The Trade Secret Act (GeschGehG) covers information that has a certain economic value, such as profit and sales figures, but also technical know-how. According to Sec. 2 No. 1 GeschGehG, this information is only protected as business secrets as long as it is, firstly, not generally known or readily accessible, secondly, is the subject of the circumstances according to appropriate confidentiality measures and, thirdly, a legitimate interest in the secrecy exists.
This sometimes leads to a dilemma in commercial litigation proceedings. In order to defend against the allegation of patent infringement, for example, it must be demonstrated and, if necessary, proven that the contested embodiment does not infringe the patent, which could make it necessary to submit construction drawings. In trademark infringement proceedings, a defence against the trademark in suit is that it is not used at all or that it has no distinctive character, which requires the plaintiff and counter-defendant to submit sales figures or information about the advertising expenditure so as not to lose the trademark in addition to the process.
In copyright law, on the other hand, it can only be proven by submitting the source code to prove that software does not infringe the copyright.
If one of the parties decides to meet its burden of proof, it will lose its trade secret, because:
- court hearings are public. That means, when the evidence is discussed, the information that is actually required to be kept secret becomes known to the public present.
- the information that is actually to be kept secret finds its way into the court files, which in turn are fundamentally the subject of claims under the freedom of information laws.
- the evidence is also passed on to the other party – which can result in an enormous gain in knowledge for them, which is sometimes more important than a won trial.
So what to do? Leave it be and rather protect trade secrets then take action against infringers?
There is a solution: “Appropriate confidentiality measures”, like
- requesting the partial exclusion of the public

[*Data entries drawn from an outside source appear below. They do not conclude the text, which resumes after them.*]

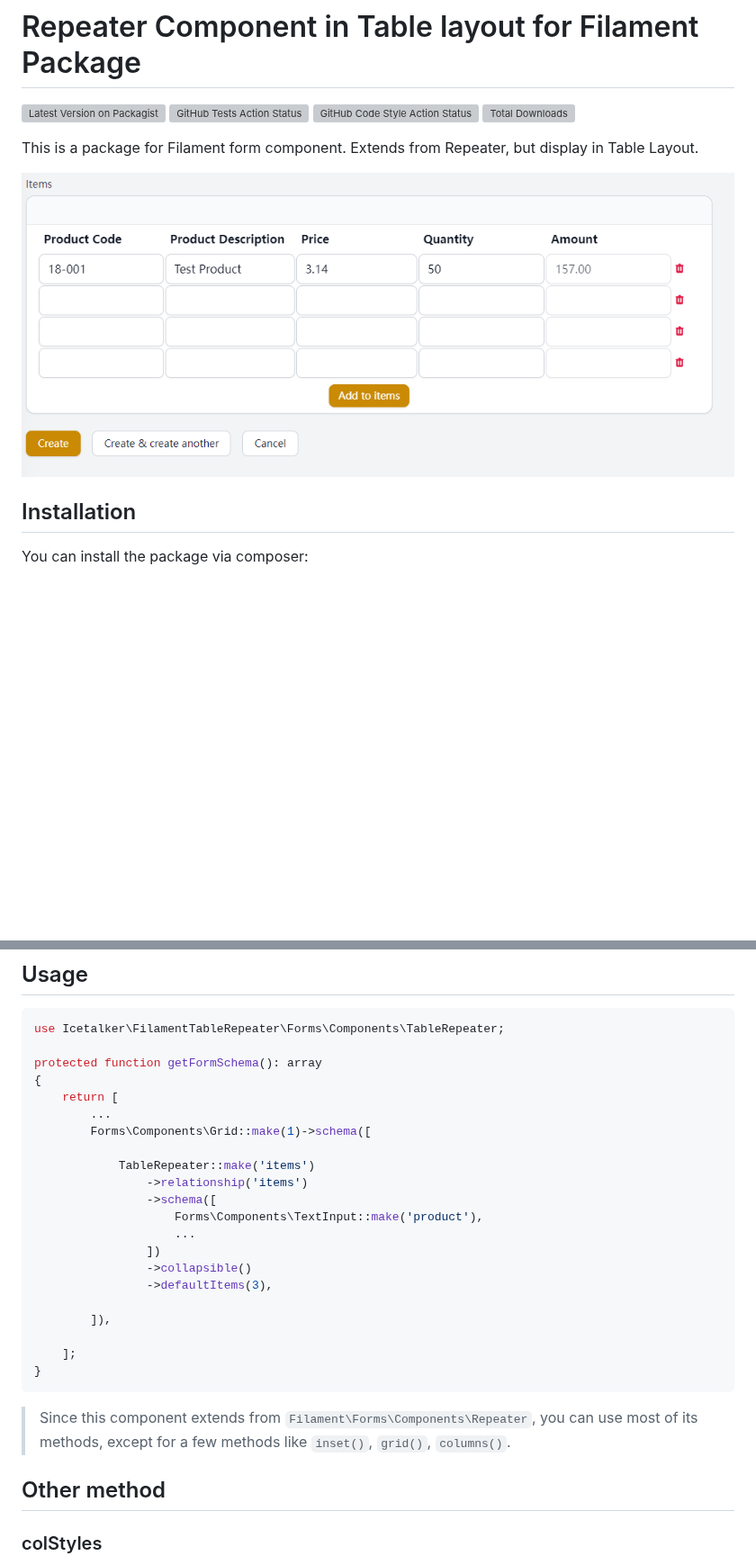
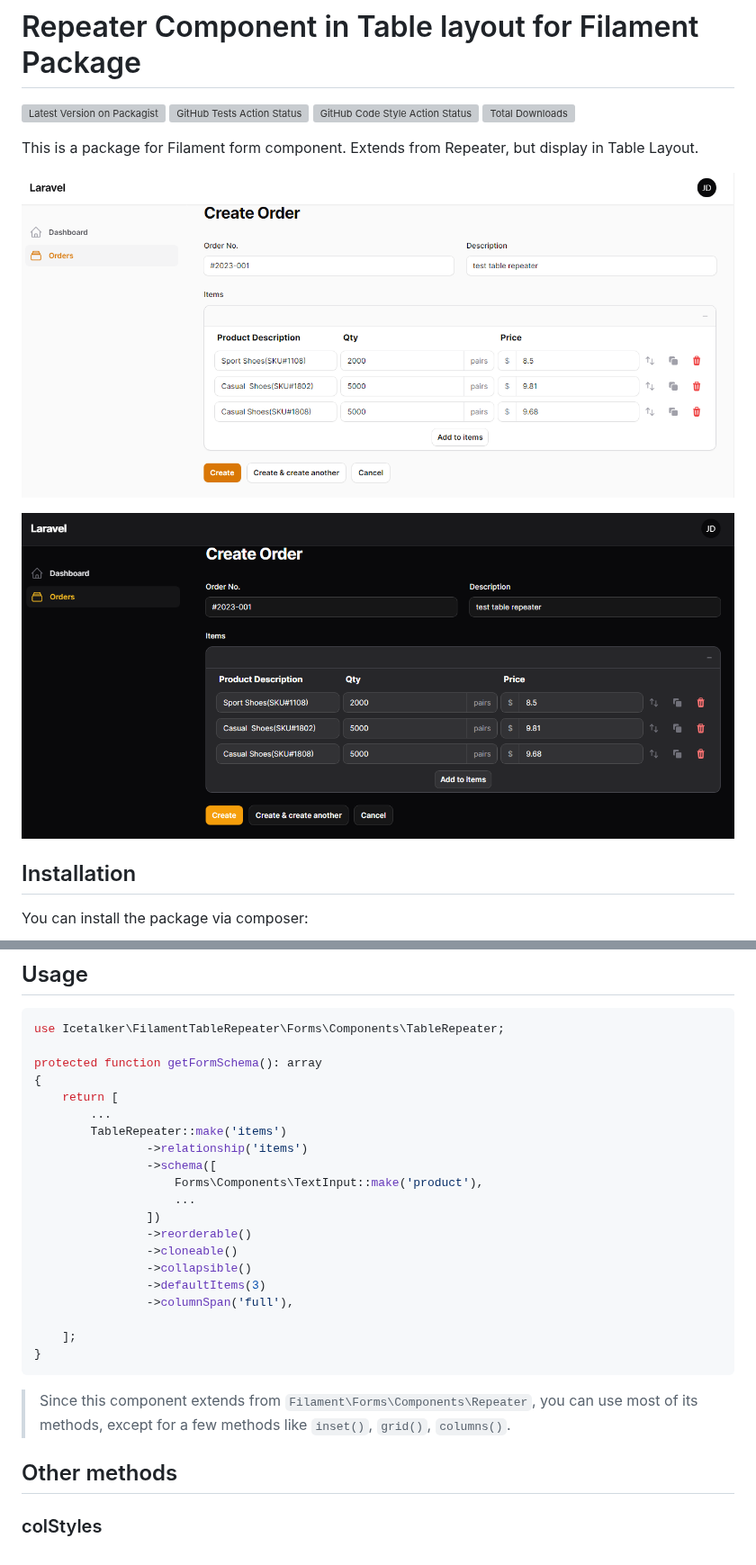
Before and after one commit to icetalker/filament-table-repeater, a Markdown page: README.md, 2 parts joined by grey strips. Shown at 90% size. Drawn GitHub-style; pictures changed too: screenshots/filament-table-repeater-dark.png (added), screenshots/filament-table-repeater-light.png (added), screenshots/screen-shot.png (deleted); blank space fills up the shorter version; grey boxes are pictures that could not be loaded.

Commit message:
support filament v3

```diff
--- a/README.md
+++ b/README.md
@@ -10,7 +10,9 @@
 
 This is a package for Filament form component. Extends from Repeater, but display in Table Layout.
 
-![image](/screenshots/screen-shot.png)
+![image](/screenshots/filament-table-repeater-light.png)
+
+![image](/screenshots/filament-table-repeater-dark.png)
 
 ## Installation
 
@@ -35,18 +37,17 @@ protected function getFormSchema(): array
 {
     return [
         ...
-        Forms\Components\Grid::make(1)->schema([
-
-            TableRepeater::make('items')
+        TableRepeater::make('items')
                 ->relationship('items')
                 ->schema([
                     Forms\Components\TextInput::make('product'),
                     ...
                 ])
+                ->reorderable()
+                ->cloneable()
                 ->collapsible()
-                ->defaultItems(3),
-
-        ]),
+                ->defaultItems(3)
+                ->columnSpan('full'),
 
     ];
 }
@@ -54,7 +55,7 @@ protected function getFormSchema(): array
 
 > Since this component extends from `Filament\Forms\Components\Repeater`, you can use most of its methods, except for a few methods like `inset()`, `grid()`, `columns()`.
 
-## Other method
+## Other methods
 
 ### colStyles
 
```
Also changed, not shown: screenshots/screenshot-cn.png (deleted), screenshots/screenshot-dark.png (deleted), 5 other files.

- marking the trade secret as such (in the explanations on the trade secret in the written pleading as well as in the corresponding annex)
- seeking to conclude a confidentiality agreement with all parties involved in the process
Further information on this topic are summarised in our article first published in German in the Intellectual Property Magazine.
For details on how to protect business secrets in the best possible way while also meeting the burden of presentation and proof, reach out to us.
About the author(s)
Gowling WLG is an international law firm operating across an array of different sectors and services. Our LoupedIn blog aims to give readers industry insight, technical knowledge and thoughtful observations on the legal landscape and beyond.